  • INTERNAL INVESTIGATION. Is it the appropriate time to conduct an internal investigation based on what the company knows about the government investigation/inquiry? Who will conduct the internal investigation? Will the internal investigation be conducted under an applicable legal privilege? Are there any conflicts of interest that need to be addressed?
  • COMPANY EMPLOYEES. Are company employees being targeted by the government? What type of employee interview is being requested – “formal”, such as a deposition or grand jury, or an “informal” discussion with government investigators? Does the employee need or want his/her own counsel? Will the company provide individual counsel to the employee? Does the company need or want a joint defense agreement with the employee?
  • GLOBAL RESOLUTION. Are all existing civil and criminal matters under investigation being resolved, including all qui tam cases filed under the False Claims Act (FCA)? Are all investigating agencies involved in the settlement? Is the government seeking debarment, exclusion and/or integrity obligations? What is the company structure and is it prepared for debarment or exclusion? What other administrative or collateral consequences need to be addressed as part of the global resolution? How will the company handle resolution of any other qui tam relator claims under the FCA (or similar state statutes), such as retaliation and attorney’s fees, expenses and costs?

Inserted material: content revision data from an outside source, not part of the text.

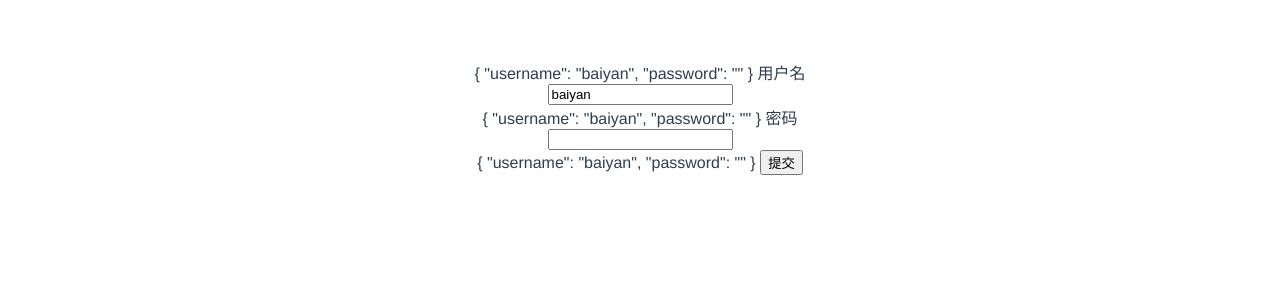
Repository: lxl0302/ClassBegin_-sound_code
Page: /#/kform
The author's editor kept a copy of each file at every save. The page is drawn from the files as they stood at one save, then again after the next save.
The browser window is 1280 px wide. The pictures show the whole page.
The project was rebuilt for these pictures with package versions that can differ from the ones it lists, and the page was loaded fresh each time.

Above is the page before, as saved 2020-07-08 10:29:19.

After the next save:
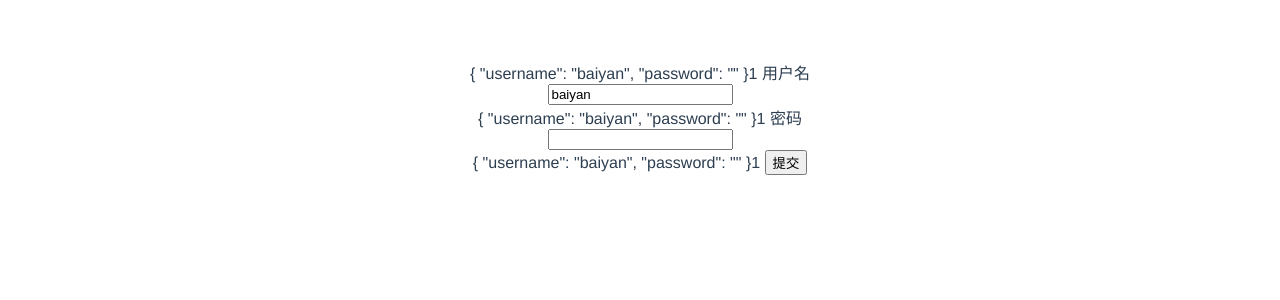
Saved 11 s later.
--- a/src/form/FromItem.vue
+++ b/src/form/FromItem.vue
@@ -1,6 +1,6 @@
 <template>
   <div class>
-    {{form.model}}
+    {{form.model}}1
     {{form.rules}}
     <label v-if="label">{{label}}</label>
     <slot></slot>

  • CIA READINESS. What must the company do to prepare for a corporate integrity agreement (CIA) and/or other post-settlement compliance or integrity obligations? Which potential independent review organizations (IRO) will the company consider based on independence criteria? Are there other entities in the corporate family that ultimately may be subject to the CIA?